» WHAT IS NEEDED
In the entries below, find the string "stylesheet" and return each line holding it.
----- DATA EXTRACTS -----
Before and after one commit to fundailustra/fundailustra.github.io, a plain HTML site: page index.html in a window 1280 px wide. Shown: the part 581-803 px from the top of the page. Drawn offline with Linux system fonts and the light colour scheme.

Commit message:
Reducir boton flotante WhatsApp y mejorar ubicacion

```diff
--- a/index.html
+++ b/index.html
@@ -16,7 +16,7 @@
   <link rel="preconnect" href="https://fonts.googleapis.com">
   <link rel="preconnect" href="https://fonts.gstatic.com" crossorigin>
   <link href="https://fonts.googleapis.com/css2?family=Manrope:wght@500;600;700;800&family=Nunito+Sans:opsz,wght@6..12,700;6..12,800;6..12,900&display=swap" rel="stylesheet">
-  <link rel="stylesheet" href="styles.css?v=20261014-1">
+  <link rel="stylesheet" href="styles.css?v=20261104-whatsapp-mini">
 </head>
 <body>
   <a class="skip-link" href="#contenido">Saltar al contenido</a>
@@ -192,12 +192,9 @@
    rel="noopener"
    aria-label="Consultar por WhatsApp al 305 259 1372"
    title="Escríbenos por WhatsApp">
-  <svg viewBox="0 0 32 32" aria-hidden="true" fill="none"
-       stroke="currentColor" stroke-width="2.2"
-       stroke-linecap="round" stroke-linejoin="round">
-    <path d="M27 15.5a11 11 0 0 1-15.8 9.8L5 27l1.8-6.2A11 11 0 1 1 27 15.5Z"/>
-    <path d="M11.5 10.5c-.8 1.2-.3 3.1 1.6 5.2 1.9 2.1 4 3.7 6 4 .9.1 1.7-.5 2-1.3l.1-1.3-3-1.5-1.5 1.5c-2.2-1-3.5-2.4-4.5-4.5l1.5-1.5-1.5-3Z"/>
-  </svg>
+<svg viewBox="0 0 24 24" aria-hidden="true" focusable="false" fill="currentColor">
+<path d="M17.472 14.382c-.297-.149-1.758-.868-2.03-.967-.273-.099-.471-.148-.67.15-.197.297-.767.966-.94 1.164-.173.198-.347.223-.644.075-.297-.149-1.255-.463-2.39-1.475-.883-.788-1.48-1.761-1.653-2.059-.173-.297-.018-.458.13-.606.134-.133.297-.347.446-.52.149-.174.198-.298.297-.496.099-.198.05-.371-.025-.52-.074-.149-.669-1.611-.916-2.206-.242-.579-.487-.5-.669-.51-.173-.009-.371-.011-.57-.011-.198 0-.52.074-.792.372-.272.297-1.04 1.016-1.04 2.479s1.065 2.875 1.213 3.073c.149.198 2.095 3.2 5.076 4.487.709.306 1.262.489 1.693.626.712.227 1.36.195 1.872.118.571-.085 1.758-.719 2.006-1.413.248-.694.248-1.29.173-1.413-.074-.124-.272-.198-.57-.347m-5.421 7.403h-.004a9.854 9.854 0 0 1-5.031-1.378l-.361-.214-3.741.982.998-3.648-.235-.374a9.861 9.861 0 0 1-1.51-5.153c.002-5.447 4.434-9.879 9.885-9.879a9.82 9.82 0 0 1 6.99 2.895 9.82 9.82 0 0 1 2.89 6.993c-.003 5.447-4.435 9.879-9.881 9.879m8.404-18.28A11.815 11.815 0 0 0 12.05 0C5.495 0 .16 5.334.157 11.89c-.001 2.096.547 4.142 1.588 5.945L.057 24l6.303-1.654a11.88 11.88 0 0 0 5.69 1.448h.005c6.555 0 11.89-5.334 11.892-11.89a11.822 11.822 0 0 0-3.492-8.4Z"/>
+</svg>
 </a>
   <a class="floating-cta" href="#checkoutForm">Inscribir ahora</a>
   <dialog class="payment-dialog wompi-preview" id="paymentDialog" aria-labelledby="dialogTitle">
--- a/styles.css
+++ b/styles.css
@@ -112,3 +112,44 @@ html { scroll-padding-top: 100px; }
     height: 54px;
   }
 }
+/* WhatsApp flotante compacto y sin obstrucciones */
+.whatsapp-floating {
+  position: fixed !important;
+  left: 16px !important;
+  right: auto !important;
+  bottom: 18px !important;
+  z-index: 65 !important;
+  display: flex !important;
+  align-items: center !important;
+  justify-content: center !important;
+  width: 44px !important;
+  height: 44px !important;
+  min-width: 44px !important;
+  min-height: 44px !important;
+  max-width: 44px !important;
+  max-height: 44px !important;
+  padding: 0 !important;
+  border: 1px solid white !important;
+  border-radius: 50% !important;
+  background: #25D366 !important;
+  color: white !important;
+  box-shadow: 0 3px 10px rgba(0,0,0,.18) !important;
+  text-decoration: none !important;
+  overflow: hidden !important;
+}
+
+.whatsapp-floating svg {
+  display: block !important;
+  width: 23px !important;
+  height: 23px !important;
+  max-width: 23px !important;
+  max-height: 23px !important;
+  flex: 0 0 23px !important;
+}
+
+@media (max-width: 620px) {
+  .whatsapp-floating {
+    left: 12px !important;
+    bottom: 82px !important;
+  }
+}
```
-----
» RESPONSE AREA
   <link href="https://fonts.googleapis.com/css2?family=Manrope:wght@500;600;700;800&family=Nunito+Sans:opsz,wght@6..12,700;6..12,800;6..12,900&display=swap" rel="stylesheet">
-  <link rel="stylesheet" href="styles.css?v=20261014-1">
+  <link rel="stylesheet" href="styles.css?v=20261104-whatsapp-mini">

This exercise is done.